Please state how many lines in the records contain the string "shown", with no words besides the number.
Input records Start Marker
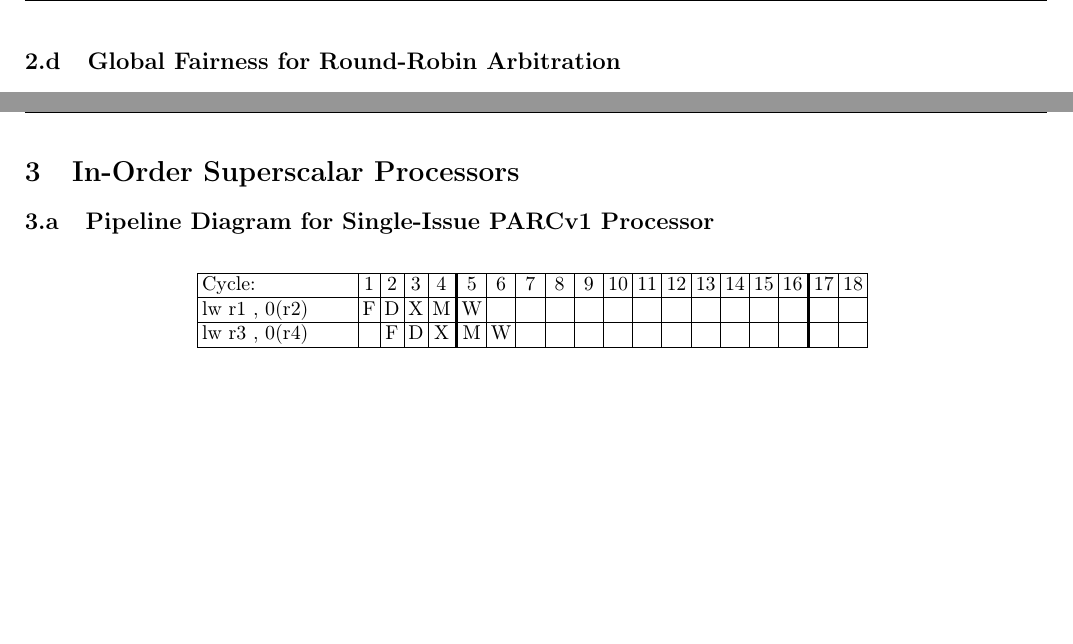
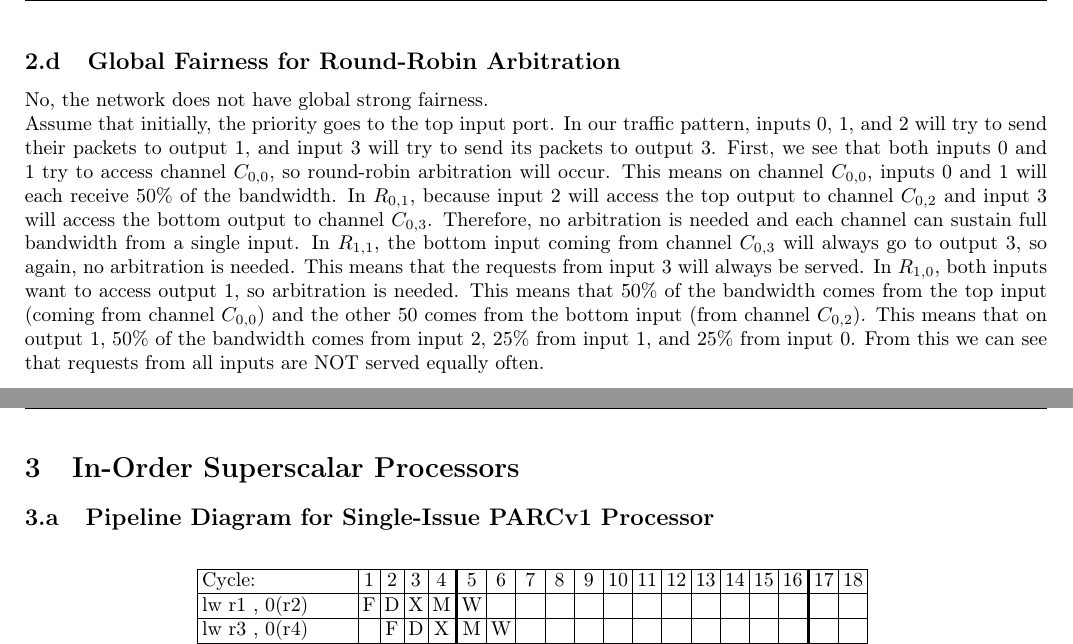
Before and after one commit to timsean/comparch, a LaTeX problem sheet (hw3/pset3.tex): two parts of pages 4 and 5 of 8, joined at a grey line, cut so that both start at the same text, the shorter picture padded with empty space. Compiled offline with pdfLaTeX.

Commit message:
2d complete

```diff
--- a/hw3/pset3.tex
+++ b/hw3/pset3.tex
@@ -209,8 +209,8 @@ pkt3-3 &    &    &    & I  & q  & q  & q  & R0 & R0 & L0 & L1 & R1 & O  \\ \hlin
 There is no steady state. As shown by the pipeline diagram, the number of elements in the $R_{0,1}$ queue continues to increase. This is due to the the $C_{0,3}$ channel not able to sustain the required throughput (2 phits per cycle). This means that packets will need to be stalled in R0 during arbitration and therefore cause future packets to be continuously queued up.
 
 \subsection{Global Fairness for Round-Robin Arbitration}
-
-
+No, the network does not have global strong fairness.\\
+Assume that initially, the priority goes to the top input port. In our traffic pattern, inputs 0, 1, and 2 will try to send their packets to output 1, and input 3 will try to send its packets to output 3. First, we see that both inputs 0 and 1 try to access channel $C_{0,0}$, so round-robin arbitration will occur. This means on channel $C_{0,0}$, inputs 0 and 1 will each receive 50$\%$ of the bandwidth. In $R_{0,1}$, because input 2 will access the top output to channel $C_{0,2}$ and input 3 will access the bottom output to channel $C_{0,3}$. Therefore, no arbitration is needed and each channel can sustain full bandwidth from a single input. In $R_{1,1}$, the bottom input coming from channel $C_{0,3}$ will always go to output 3, so again, no arbitration is needed. This means that the requests from input 3 will always be served. In $R_{1,0}$, both inputs want to access output 1, so arbitration is needed. This means that 50$\%$ of the bandwidth comes from the top input (coming from channel $C_{0,0}$) and the other 50 comes from the bottom input (from channel $C_{0,2}$). This means that on output 1, 50$\%$ of the bandwidth comes from input 2, 25$\%$ from input 1, and 25$\%$ from input 0. From this we can see that requests from all inputs are NOT served equally often.
 \cleardoublepage
 \section{In-Order Superscalar Processors}
 
```
Also changed, not shown: hw3/pset3.pdf, 2 other files.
Input records End Marker
■ Task solution: 2